The mother of Noah Rubin has described the “nachas” she felt after seeing her son win the coveted Wimbledon boys’ title.
Melanie Siegel Rubin was gushing with pride as her 18-year-old son claimed his first junior Grand Slam win and said it was “surreal” as she sat down to watch the final on television, thinking, “that’s my boy out there”.
She told jewishnews.co.uk: “People keep asking me how I felt when Noah won and the word I use is surreal. That and plenty of nachas! When I first spoke to him, I said ‘mazeltov’ and asked him how he was feeling. I could see he was tightening up, he’d played eight matches over so many days and I was concerned about him physically.
“I know it may sound funny, but first of all I expect Noah to win every time he goes on the court.
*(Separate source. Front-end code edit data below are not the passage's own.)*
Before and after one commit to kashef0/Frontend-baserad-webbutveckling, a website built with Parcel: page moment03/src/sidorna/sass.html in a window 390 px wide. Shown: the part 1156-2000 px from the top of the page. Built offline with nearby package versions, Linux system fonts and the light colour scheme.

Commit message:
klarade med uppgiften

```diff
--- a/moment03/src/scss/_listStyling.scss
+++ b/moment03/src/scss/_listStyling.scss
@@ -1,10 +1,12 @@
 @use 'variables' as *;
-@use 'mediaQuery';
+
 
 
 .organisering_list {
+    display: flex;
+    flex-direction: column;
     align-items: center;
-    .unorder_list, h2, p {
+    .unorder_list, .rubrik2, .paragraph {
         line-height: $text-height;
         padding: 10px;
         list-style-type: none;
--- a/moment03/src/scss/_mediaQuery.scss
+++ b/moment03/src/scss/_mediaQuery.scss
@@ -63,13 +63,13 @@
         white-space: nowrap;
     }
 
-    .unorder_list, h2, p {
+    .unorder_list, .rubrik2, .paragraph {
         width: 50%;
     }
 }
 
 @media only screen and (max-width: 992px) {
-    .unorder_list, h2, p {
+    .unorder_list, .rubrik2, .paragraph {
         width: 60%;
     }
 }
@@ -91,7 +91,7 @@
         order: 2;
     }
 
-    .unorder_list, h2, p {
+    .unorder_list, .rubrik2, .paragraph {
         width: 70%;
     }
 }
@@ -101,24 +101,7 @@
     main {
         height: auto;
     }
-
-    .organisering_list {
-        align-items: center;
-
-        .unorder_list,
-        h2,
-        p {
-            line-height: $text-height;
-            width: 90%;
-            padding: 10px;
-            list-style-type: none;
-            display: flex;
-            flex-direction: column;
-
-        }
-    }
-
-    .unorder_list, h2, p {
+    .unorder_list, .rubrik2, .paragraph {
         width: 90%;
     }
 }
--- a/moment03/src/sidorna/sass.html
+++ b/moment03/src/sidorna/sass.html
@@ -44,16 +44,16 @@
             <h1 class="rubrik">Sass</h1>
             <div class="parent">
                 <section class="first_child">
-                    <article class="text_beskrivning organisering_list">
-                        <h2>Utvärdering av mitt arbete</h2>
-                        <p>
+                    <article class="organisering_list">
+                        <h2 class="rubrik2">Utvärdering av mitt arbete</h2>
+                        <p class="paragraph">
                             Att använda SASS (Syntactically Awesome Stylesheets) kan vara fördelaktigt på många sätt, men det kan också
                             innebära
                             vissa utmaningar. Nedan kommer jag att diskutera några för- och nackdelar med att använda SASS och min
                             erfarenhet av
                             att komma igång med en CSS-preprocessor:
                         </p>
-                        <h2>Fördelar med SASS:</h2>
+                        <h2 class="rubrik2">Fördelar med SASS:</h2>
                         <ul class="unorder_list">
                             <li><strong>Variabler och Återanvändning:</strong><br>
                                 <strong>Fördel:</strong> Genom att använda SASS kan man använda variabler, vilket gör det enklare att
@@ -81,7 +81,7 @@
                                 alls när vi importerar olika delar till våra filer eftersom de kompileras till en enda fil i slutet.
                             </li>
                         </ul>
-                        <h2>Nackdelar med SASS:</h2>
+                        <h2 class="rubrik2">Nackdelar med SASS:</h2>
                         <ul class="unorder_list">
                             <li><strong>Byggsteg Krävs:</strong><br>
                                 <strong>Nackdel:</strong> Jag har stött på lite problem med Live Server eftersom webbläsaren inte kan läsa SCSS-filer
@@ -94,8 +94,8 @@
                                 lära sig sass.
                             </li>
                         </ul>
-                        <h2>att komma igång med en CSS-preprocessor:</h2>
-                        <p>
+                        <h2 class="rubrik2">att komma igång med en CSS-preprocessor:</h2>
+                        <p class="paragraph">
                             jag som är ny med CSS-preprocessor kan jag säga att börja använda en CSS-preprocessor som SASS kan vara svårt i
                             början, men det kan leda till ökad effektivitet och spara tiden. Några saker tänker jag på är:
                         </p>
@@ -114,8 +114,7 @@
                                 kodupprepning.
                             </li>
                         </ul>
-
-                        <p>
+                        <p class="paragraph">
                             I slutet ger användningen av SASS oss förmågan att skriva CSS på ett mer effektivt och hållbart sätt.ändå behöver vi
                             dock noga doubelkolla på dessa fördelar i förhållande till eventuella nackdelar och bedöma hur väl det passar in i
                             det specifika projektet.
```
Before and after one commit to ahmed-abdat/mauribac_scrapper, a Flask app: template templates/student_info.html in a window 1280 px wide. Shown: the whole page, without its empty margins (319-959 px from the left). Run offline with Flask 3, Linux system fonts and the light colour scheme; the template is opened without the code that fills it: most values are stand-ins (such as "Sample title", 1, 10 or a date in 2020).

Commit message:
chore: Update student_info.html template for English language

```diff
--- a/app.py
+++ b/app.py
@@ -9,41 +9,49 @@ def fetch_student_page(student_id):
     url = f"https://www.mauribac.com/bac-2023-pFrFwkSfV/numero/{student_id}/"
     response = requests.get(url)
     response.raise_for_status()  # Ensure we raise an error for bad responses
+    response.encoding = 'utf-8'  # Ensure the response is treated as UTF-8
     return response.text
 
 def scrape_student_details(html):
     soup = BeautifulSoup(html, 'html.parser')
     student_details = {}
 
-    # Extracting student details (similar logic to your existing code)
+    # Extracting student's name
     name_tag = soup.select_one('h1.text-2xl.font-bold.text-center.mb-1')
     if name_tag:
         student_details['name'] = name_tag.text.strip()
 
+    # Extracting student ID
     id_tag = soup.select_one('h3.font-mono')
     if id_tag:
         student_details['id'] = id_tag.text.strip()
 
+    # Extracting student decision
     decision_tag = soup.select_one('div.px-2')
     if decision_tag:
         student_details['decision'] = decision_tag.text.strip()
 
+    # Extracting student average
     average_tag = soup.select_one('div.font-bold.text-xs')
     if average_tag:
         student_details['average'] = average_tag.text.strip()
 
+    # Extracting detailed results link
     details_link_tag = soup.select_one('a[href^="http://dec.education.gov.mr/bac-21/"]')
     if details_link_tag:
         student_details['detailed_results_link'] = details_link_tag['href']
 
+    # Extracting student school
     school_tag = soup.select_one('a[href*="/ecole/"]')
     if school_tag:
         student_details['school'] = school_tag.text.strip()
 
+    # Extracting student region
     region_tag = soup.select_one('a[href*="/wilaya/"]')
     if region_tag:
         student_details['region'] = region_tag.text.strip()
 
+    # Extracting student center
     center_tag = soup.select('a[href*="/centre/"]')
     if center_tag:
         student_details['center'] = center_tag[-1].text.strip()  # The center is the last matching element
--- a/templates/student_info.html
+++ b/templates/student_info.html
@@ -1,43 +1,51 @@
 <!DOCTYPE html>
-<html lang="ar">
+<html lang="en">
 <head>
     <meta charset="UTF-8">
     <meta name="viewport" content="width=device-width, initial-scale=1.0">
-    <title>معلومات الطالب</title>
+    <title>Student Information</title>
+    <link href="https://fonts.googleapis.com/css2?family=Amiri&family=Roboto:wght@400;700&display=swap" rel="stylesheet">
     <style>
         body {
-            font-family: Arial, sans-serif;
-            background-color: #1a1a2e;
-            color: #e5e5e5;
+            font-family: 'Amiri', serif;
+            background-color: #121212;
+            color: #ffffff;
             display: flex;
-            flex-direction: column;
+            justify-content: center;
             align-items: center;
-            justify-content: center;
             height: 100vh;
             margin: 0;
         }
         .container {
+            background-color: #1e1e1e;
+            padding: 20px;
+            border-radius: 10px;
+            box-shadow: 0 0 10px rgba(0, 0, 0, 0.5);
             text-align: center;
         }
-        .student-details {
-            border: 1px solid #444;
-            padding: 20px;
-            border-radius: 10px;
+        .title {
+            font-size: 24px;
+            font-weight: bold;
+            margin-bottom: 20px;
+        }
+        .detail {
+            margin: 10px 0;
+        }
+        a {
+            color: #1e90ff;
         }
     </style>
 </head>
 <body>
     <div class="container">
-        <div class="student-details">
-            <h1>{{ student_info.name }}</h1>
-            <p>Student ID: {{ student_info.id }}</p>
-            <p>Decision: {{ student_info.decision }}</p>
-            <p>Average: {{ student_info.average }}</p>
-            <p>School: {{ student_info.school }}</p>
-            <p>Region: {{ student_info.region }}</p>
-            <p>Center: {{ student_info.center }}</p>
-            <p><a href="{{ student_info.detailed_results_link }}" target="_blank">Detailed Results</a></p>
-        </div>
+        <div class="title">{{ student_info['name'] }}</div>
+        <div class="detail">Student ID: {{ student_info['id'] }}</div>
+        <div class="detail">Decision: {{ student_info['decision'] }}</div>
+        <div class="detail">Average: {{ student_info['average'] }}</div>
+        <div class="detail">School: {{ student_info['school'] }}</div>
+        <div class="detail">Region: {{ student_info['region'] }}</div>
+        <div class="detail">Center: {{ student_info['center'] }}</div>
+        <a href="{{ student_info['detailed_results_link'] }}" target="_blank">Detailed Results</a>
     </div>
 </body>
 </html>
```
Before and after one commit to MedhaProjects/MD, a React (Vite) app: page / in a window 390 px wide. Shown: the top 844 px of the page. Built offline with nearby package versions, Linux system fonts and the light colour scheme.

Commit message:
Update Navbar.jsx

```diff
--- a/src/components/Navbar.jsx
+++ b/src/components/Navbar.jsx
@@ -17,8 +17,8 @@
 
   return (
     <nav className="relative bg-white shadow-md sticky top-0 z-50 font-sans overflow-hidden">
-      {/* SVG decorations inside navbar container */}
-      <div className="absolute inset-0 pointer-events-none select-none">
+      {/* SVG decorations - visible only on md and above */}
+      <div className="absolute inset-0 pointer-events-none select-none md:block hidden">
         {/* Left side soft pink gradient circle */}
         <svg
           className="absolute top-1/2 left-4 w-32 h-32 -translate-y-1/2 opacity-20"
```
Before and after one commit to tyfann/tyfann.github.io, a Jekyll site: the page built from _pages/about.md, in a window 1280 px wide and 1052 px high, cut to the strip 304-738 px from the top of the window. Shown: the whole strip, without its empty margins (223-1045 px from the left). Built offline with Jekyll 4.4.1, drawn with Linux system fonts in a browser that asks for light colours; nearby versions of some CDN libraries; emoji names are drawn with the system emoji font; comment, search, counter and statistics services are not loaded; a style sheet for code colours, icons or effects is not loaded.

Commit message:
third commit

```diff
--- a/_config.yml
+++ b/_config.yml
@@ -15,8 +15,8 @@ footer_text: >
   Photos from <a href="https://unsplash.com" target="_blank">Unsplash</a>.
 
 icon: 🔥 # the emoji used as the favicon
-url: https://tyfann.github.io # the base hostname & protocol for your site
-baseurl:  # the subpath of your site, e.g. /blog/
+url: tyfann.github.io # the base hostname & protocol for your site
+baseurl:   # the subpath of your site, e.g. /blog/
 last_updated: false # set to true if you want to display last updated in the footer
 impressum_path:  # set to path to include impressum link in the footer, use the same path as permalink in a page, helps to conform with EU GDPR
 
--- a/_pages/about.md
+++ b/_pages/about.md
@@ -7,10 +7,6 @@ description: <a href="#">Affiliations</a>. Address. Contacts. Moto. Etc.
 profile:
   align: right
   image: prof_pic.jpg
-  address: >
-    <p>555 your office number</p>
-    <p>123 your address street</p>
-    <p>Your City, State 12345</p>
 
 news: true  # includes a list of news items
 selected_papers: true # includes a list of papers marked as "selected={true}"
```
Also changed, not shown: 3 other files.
I have confidence in his ability, his mental game and being able to figure out just how to do it. That being said it’s the Wimbledon junior tennis final so those emotions come in the play but very often he’s been known as ‘the comeback kid’ – you never rule him out, and while it was definitely a rollercoaster of emotion, I was just focussing on the stage – where he was, the fact he was playing against a good friend of his, and I think I was just appreciating the whole atmosphere.
“His sister and I were on the phone with him afterwards just crying, but he was very calm. But that’s how he is, he takes things in his stride. That doesn’t mean he doesn’t appreciate the enormity of it, he does and I know he was shocked when he walked into the stadium and saw how many people there were there. He wasn’t expecting that and was taken aback by that.”
Describing him as “a great kid and a family boy”, she said: “Noah’s just a regular kid, he’s my boy, goes to school, has a lot of friends who he’s had since he was little and plays video games. He started hitting a ball as a baby, and over the years he has worked so hard, he’s done so much training and travelling, and for all that to come together at Wimbledon is unbelievable.”
His win meant he also attended the Wimbledon Champions Dinner on Sunday evening, and on donning his tuxedo, joked: “It was the first time I wore a suit since my barmitzvah.”
Saying her son is proud of his Jewish roots, she also revealed how he enjoyed a tennis-themed barmitzvah, which as its centrepiece, included glass vases filled with tennis balls. “Noah is someone who appreciates his heritage,” she said.
“He’s very close with his four grandparents, they speak about the past and generations before and it’s something he holds very dear to his heart.”
And elaborating on his barmitzvah, she said: “I borrowed a giant tennis racquets from a local pro shop & everyone took pictures of themselves with Noah behind it. We had a tennis Wii set up and collected tennis rackets for the Israeli Tennis Foundation for his barmitzvah project where he collected them from the synagogue and his school, we had a drop-off point for people to give them up and we then donated them. The centrepieces were glass vases filled with tennis balls.”
He’s also yet to visit Israel, though that’s not for the want of trying. “His sister Jessie was vice-president of Hillel at her University, she went on birthrite to Israel, went back again with the Jewish National Funds of community service and has a deep connection with Israel,” Melanie says. “She wanted Noah to go there and compete at the Maccabiah Games, but with his training and travel schedule, it’s difficult to fit anything in. I know she has shared her love of Judaism and Israel with Noah and shared the stories with him.”